There’s a lot more to most websites than meets the eye these days, and I thought an interesting Python project to take on at the start of my Christmas break would be to uncover the extra requests hidden below the surface with some help from tcpdump.
The challenge? Tcpdump’s output is a huge list of the packets it captures, each one loaded with so much information that scanning the raw output for the domains and URLs that give away sites’ activity is near impossible. Luckily, Python has a few tricks up its sleeve that can help to filter out the data we need in a more readable format.
Setup and running tcpdump
As usual, the first step is to get the basics set up. This means importing the os module and using it to run the tcpdump command that will give us some data to play with.
os.system(‘sudo tcpdump > tcpdump_data’)
I’ve gone for the vanilla version, but you could jazz this up by specifying ports or other network interfaces if needed.

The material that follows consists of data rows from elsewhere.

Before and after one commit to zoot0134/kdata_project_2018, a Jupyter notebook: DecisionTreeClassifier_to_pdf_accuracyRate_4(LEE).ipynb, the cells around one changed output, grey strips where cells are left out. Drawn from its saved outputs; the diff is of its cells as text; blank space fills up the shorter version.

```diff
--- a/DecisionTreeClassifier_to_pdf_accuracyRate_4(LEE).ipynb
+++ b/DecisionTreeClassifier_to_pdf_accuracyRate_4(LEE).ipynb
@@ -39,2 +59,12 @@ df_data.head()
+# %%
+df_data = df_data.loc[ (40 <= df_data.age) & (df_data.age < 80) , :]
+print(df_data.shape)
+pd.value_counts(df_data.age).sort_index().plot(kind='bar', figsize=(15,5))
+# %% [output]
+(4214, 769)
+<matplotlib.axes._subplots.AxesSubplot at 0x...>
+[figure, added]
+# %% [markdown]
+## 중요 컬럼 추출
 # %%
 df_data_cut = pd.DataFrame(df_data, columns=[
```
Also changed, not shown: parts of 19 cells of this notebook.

Everything that’s captured will be stored in a file called tcpdump_data, ready for us to start picking out the interesting bits.
Loading the data and defining keywords

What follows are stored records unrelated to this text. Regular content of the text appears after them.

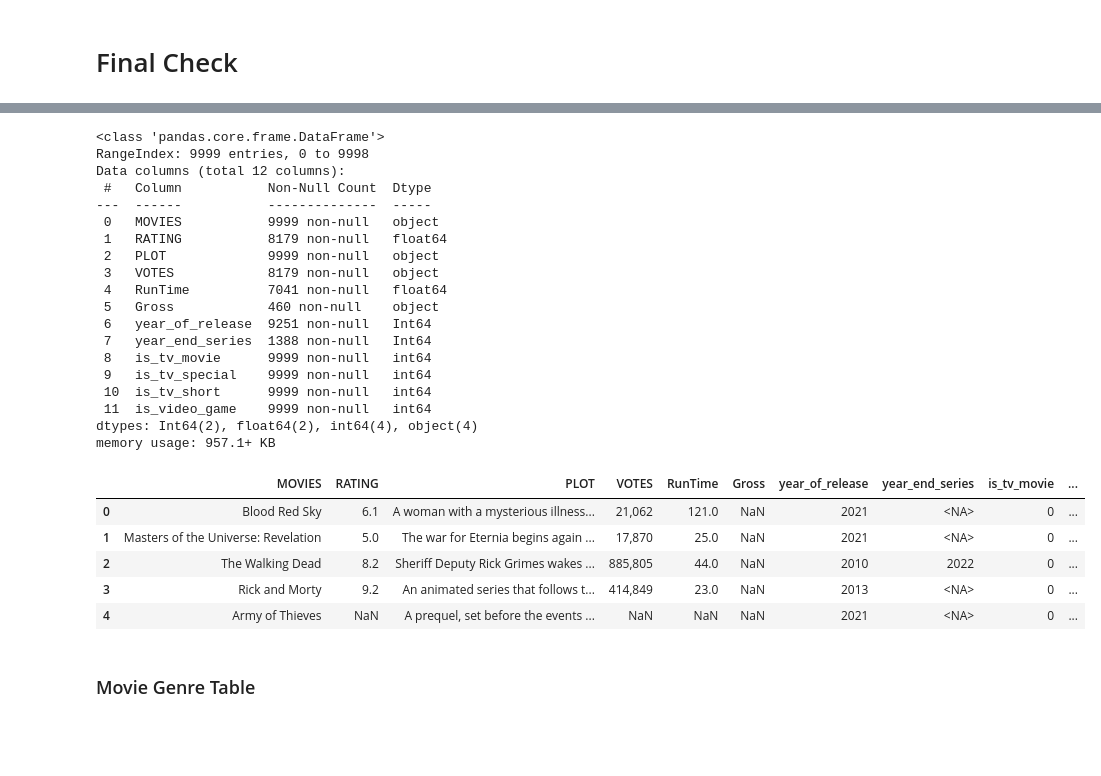
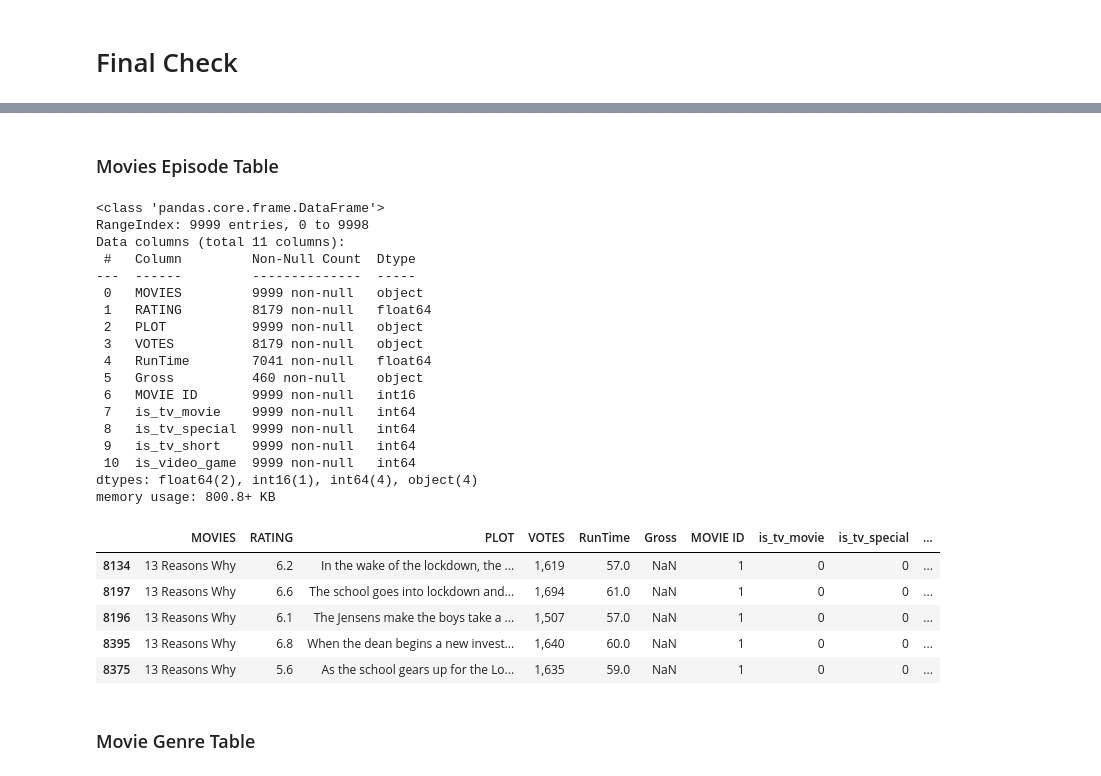
Before and after one commit to fikfikriii/cad_it_data_engineer, a Jupyter notebook: preprocessing.ipynb, the cells around one changed output, grey strips where cells are left out. Cells and saved outputs as stored; diff of their text form; code cells hidden in the pictures; blank space fills up the shorter version.

```diff
--- a/preprocessing.ipynb
+++ b/preprocessing.ipynb
@@ -52,3 +53,8 @@ df[['year_of_release', 'year_end_series']] = df['YEAR'].apply(extract_years)
 # %%
 df['year_of_release'] = df['year_of_release'].astype('Int64')
 df['year_end_series'] = df['year_end_series'].astype('Int64')
+# %%
+# Assuming a movie with same name but release on different year is a separate movie
+df['MOVIE_ID_KEY'] = df['MOVIES'] + '_' + df['year_of_release'].astype(str)
+df['MOVIE ID'] = df['MOVIE_ID_KEY'].astype('category').cat.codes + 1
+df.drop(columns=['MOVIE_ID_KEY'], inplace=True)
@@ -150,7 +222,7 @@ df2 = df.copy()
 df3 = df.copy()
 df4 = df.copy()
 # %%
-df = df.drop(['GENRE', 'STARS', 'YEAR'], axis=1)
+df = df.drop(['GENRE', 'STARS', 'YEAR', 'year_of_release', 'year_end_series'], axis=1)
 # %%
 df.head()
 # %% [output]
@@ -398,34 +496,35 @@ memory usage: 591.0+ KB
+# %% [markdown]
+### Movies Episode Table
 # %%
 df.info()
 # %% [output]
 <class 'pandas.core.frame.DataFrame'>
 RangeIndex: 9999 entries, 0 to 9998
-Data columns (total 12 columns):
- #   Column           Non-Null Count  Dtype
----  ------           --------------  -----
- 0   MOVIES           9999 non-null   object
- 1   RATING           8179 non-null   float64
- 2   PLOT             9999 non-null   object
- 3   VOTES            8179 non-null   object
- 4   RunTime          7041 non-null   float64
- 5   Gross            460 non-null    object
- 6   year_of_release  9251 non-null   Int64
- 7   year_end_series  1388 non-null   Int64
- 8   is_tv_movie      9999 non-null   int64
- 9   is_tv_special    9999 non-null   int64
- 10  is_tv_short      9999 non-null   int64
- 11  is_video_game    9999 non-null   int64
-dtypes: Int64(2), float64(2), int64(4), object(4)
-memory usage: 957.1+ KB
+Data columns (total 11 columns):
+ #   Column         Non-Null Count  Dtype
+---  ------         --------------  -----
+ 0   MOVIES         9999 non-null   object
+ 1   RATING         8179 non-null   float64
+ 2   PLOT           9999 non-null   object
+ 3   VOTES          8179 non-null   object
+ 4   RunTime        7041 non-null   float64
+ 5   Gross          460 non-null    object
+ 6   MOVIE ID       9999 non-null   int16
+ 7   is_tv_movie    9999 non-null   int64
+ 8   is_tv_special  9999 non-null   int64
+ 9   is_tv_short    9999 non-null   int64
+ 10  is_video_game  9999 non-null   int64
+dtypes: float64(2), int16(1), int64(4), object(4)
+memory usage: 800.8+ KB
 # %%
-df.head()
+df.sort_values(by='MOVIE ID').head()
 # %% [output]
-|  | MOVIES | RATING | PLOT | VOTES | RunTime | Gross | year_of_release | year_end_series | is_tv_movie | ... |
-| 0 | Blood Red Sky | 6.1 | A woman with a mysterious illness... | 21,062 | 121.0 | NaN | 2021 | <NA> | 0 | ... |
-| 1 | Masters of the Universe: Revelation | 5.0 | The war for Eternia begins again ... | 17,870 | 25.0 | NaN | 2021 | <NA> | 0 | ... |
-| 2 | The Walking Dead | 8.2 | Sheriff Deputy Rick Grimes wakes ... | 885,805 | 44.0 | NaN | 2010 | 2022 | 0 | ... |
-| 3 | Rick and Morty | 9.2 | An animated series that follows t... | 414,849 | 23.0 | NaN | 2013 | <NA> | 0 | ... |
-| 4 | Army of Thieves | NaN | A prequel, set before the events ... | NaN | NaN | NaN | 2021 | <NA> | 0 | ... |
+|  | MOVIES | RATING | PLOT | VOTES | RunTime | Gross | MOVIE ID | is_tv_movie | is_tv_special | ... |
+| 8134 | 13 Reasons Why | 6.2 | In the wake of the lockdown, the ... | 1,619 | 57.0 | NaN | 1 | 0 | 0 | ... |
+| 8197 | 13 Reasons Why | 6.6 | The school goes into lockdown and... | 1,694 | 61.0 | NaN | 1 | 0 | 0 | ... |
+| 8196 | 13 Reasons Why | 6.1 | The Jensens make the boys take a ... | 1,507 | 57.0 | NaN | 1 | 0 | 0 | ... |
+| 8395 | 13 Reasons Why | 6.8 | When the dean begins a new invest... | 1,640 | 60.0 | NaN | 1 | 0 | 0 | ... |
+| 8375 | 13 Reasons Why | 5.6 | As the school gears up for the Lo... | 1,635 | 59.0 | NaN | 1 | 0 | 0 | ... |
 # %% [markdown]
 ### Movie Genre Table
 # %%
```
Also changed, not shown: parts of 42 cells of this notebook, 7 other files.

Now the tcpdump process is complete and the data exists, it’s time to load it with Python (the “r” allows us to read the file) and define the keywords we’re looking for.
tcpdump_data = open(“tcpdump_data”, “r”)
keyword1 = ‘HTTP: GET’
keyword2 = ‘AAA?’
I’m interested in seeing which websites have been browsed, so I want to pick out two key bits of data: DNS requests (preceded by “AAA?”), which will show the domains visited, and HTTP GET requests (preceded by “HTTP: GET”), which will show the individual directories and pages browsed, albeit only for sites that use HTTP and not HTTPS.
Defining some pretty colours
Although you could do fancier things with this kind of script, in my example both of these pieces of data will be displayed in one feed, so it’d be nice to show them in different colours to make them a bit easier to pick out. I’ll use purple and yellow.
PURPLE = ‘\033[95m’
YELLOW = ‘\033[93m’
I had to do a bit of Googling to work out how to do this. As usual, it was Stack Overflow that came up with solution – in this case one that uses a simple class to define colours.
Parsing the tcpdump data
Now it’s time to do the heavy work – parsing the tcpdump data we produced and opened earlier and picking out the domains and GET request paths that we come after our keywords.
for line in tcpdump_data:
if keyword1 in line:
data = line.split(“GET “, 1)
print colours.PURPLE + data,
if keyword2 in line:
data = line.split(“AAA? “, 1)
print colours.YELLOW + data,
Here we iterate through the data line by line, looking for occurrences of “HTTP: GET” and “AAA?”. If one of these keywords exists in a line, the words after it (i.e. the domains and URL paths) will be printed to the terminal in some nice colours.
The result is a list that gives us an interesting look at the requests that go on in the background when we visit websites – take the BBC News site, for example:
There’s plenty more potential here, too. These data sets could be written to separate files, for example, or stored in a way that more clearly shows the association between each entry. But my main objective was to see if I could scrape the relevant data and make it easier to read domains and URLs from tcpdump, and I’m happy with the result.
A note: I’m only just delving into the world of Python, and these posts are as much to get things straight in my own head as they are to show them to others. If anything looks wrong, or there’s a more efficient way of doing something, please let me know!